Ximena said that from her end of the tattoo machine things felt different as well. I don’t want to misquote her on what she said and give possibly bad advice, but she did tell me about the ways she adjusted her machine to compensate for the area she would be working (this is definitely not a standard tattoo scenario!). Many mainstream articles or discussion boards will have a lot of straight up “no, don’t do it, it’s never going to last” but I think that as long as you are working with an artist who’s skill and opinion you trust, and you are communicating openly about what everyone’s expectations are, there is no reason to rule out palm tattoos as a body mod option. Edited to add: palm tattoos can last for as many years as a normal tattoo, with only minor wear, IF they are done correctly. Too shallow and the ink will be shed as the skin renews itself, too deep and you can damage the sensitive nerves and tendons underneath. But a good palm tattoo is as permanent as any other ink!
Closing at the open
And now here we are 3 days later, on 1-3-13. The tattoo is starting to heal, looking much like dried henna. My hand is still quite sore, but I wouldn’t say it’s in a constant state of pain. There are things I can and can’t do with it that make me glad I didn’t get both palms tattooed at the same time… things like easily shuffle a Magic: the Gathering deck or pick up a cast iron pan. The tattoo itself is fine but the tissue under it is tense and sore, like a bruise without the discolouration. One of the more fascinating aspects is that because the skin on the palm is thicker while still being very translucent, I can see areas under the tattoo where it looks like the design is bleeding out; seems scary to think that your tattoo is going to end up looking like mush but research tells me this is normal and will go away in a couple of weeks. Overall healing seems normal and I expect pretty standard healing times; I’ll try to update again later on with its status.

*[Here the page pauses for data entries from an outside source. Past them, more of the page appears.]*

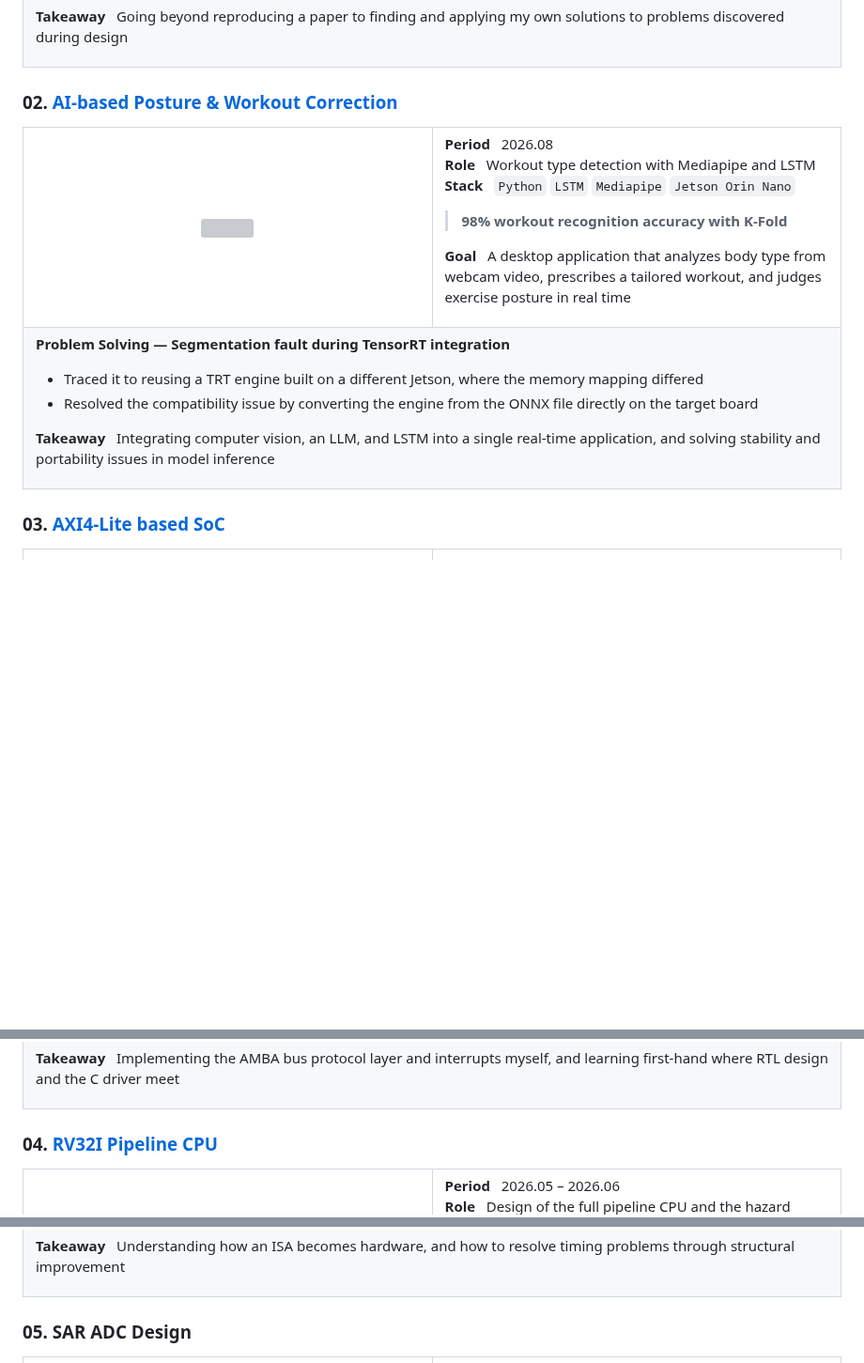
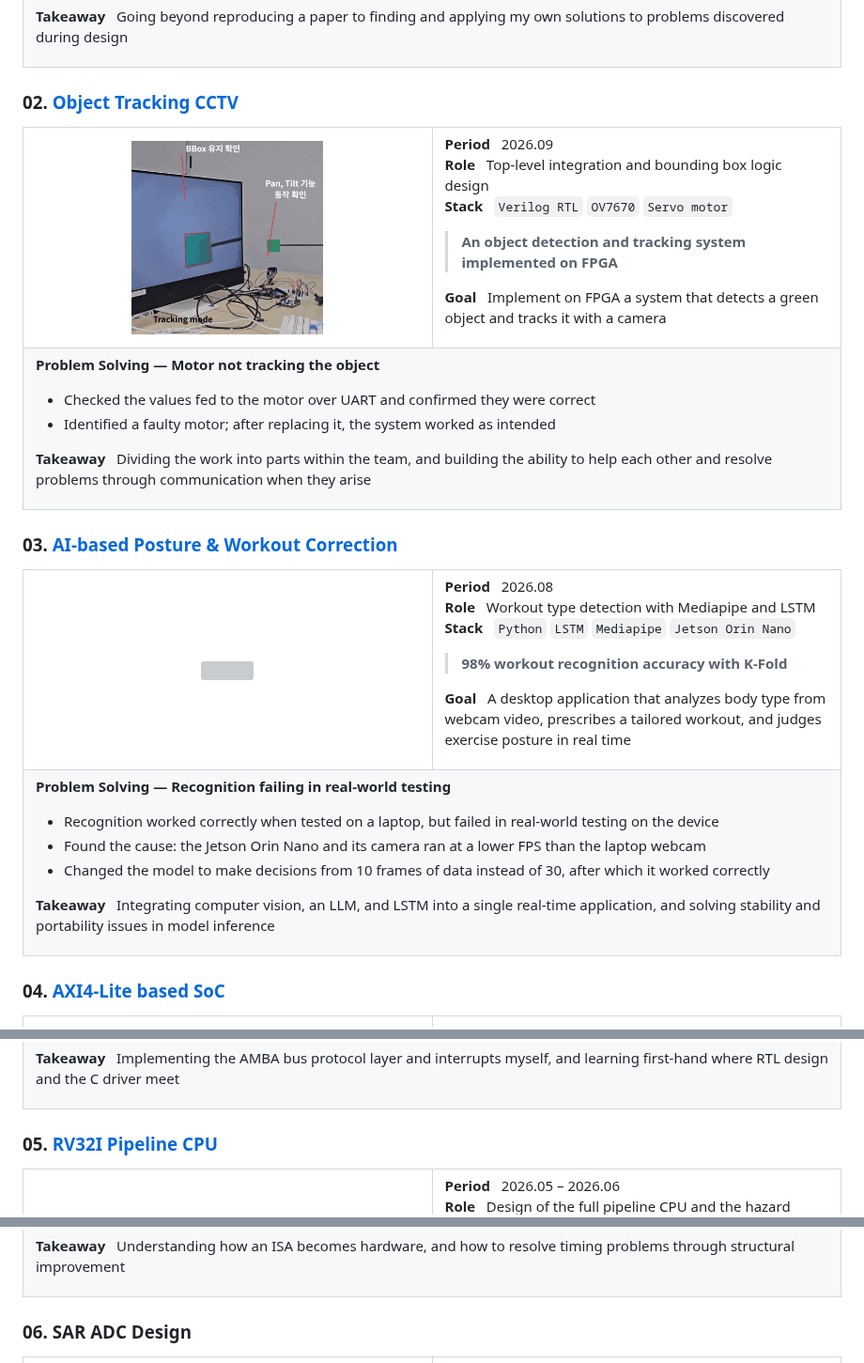
Before and after one commit to kimdh315/portfolio, a Markdown page: README(EN).md, 3 parts joined by grey strips. Shown at 94% size. Drawn GitHub-style; pictures changed too: images/pan_tilt_cctv.png (added); blank space fills up the shorter version; grey boxes are pictures that could not be loaded.

Commit message:
pan tilt cctv project upload

```diff
--- a/README(EN).md
+++ b/README(EN).md
@@ -69,7 +69,37 @@ My work centers on digital and analog circuit design, functional verification, a
 </tr>
 </table>
 
-### 02. [AI-based Posture & Workout Correction](https://github.com/kimdh315/body_and_workout_check)
+### 02. [Object Tracking CCTV](https://github.com/mumallaeng/VGA-Pan-Tilt-CCTV)
+
+<table>
+<tr>
+<td width="50%" align="center" valign="middle"><img src="images/pan_tilt_cctv.png" width="50%"/></td>
+<td width="50%" valign="top">
+
+**Period** &nbsp; 2026.09<br/>
+**Role** &nbsp; Top-level integration and bounding box logic design<br/>
+**Stack** &nbsp; `Verilog RTL` `OV7670` `Servo motor`
+
+> **An object detection and tracking system implemented on FPGA**
+
+**Goal** &nbsp; Implement on FPGA a system that detects a green object and tracks it with a camera
+
+</td>
+</tr>
+<tr>
+<td colspan="2">
+
+**Problem Solving — Motor not tracking the object**
+- Checked the values fed to the motor over UART and confirmed they were correct
+- Identified a faulty motor; after replacing it, the system worked as intended
+
+**Takeaway** &nbsp; Dividing the work into parts within the team, and building the ability to help each other and resolve problems through communication when they arise
+
+</td>
+</tr>
+</table>
+
+### 03. [AI-based Posture & Workout Correction](https://github.com/kimdh315/body_and_workout_check)
 
 <table>
 <tr>
@@ -89,9 +119,10 @@ My work centers on digital and analog circuit design, functional verification, a
 <tr>
 <td colspan="2">
 
-**Problem Solving — Segmentation fault during TensorRT integration**
-- Traced it to reusing a TRT engine built on a different Jetson, where the memory mapping differed
-- Resolved the compatibility issue by converting the engine from the ONNX file directly on the target board
+**Problem Solving — Recognition failing in real-world testing**
+- Recognition worked correctly when tested on a laptop, but failed in real-world testing on the device
+- Found the cause: the Jetson Orin Nano and its camera ran at a lower FPS than the laptop webcam
+- Changed the model to make decisions from 10 frames of data instead of 30, after which it worked correctly
 
 **Takeaway** &nbsp; Integrating computer vision, an LLM, and LSTM into a single real-time application, and solving stability and portability issues in model inference
 
@@ -99,7 +130,7 @@ My work centers on digital and analog circuit design, functional verification, a
 </tr>
 </table>
 
-### 03. [AXI4-Lite based SoC](https://github.com/kimdh315/soc_axi_microblaze)
+### 04. [AXI4-Lite based SoC](https://github.com/kimdh315/soc_axi_microblaze)
 
 <table>
 <tr>
@@ -129,7 +160,7 @@ My work centers on digital and analog circuit design, functional verification, a
 </tr>
 </table>
 
-### 04. [RV32I Pipeline CPU](https://github.com/kimdh315/rv32i_pipeline)
+### 05. [RV32I Pipeline CPU](https://github.com/kimdh315/rv32i_pipeline)
 
 <table>
 <tr>
@@ -159,7 +190,7 @@ My work centers on digital and analog circuit design, functional verification, a
 </tr>
 </table>
 
-### 05. SAR ADC Design
+### 06. SAR ADC Design
 
 <table>
 <tr>
```
Also changed, not shown: 1 other file.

We decided to leave the pupil open instead of filling it in because it’s always easier to add ink than it is to take it away! The piece will need some touch ups to even out lines and adjust things to my liking. I kind of enjoy the idea of leaving the pupil open for the extent of 2013, then getting it filled in on New Year’s Eve in a year to just round off the whole experience nicely, sealing in the good that I hope to experience in the coming months.
Will I ever get my right palm tattooed with the Eye of Ra, to have a matched set? Maybe. Maaaybe. But it would be many, many years away; both eyes were rarely depicted together since the left eye represents the Moon and the right eye the Sun. Both eyes together can represent being ever-present and seeing all, a level of symbolism that I don’t think I’m prepared for at this particular time in my life. Maybe when I’m 80. :)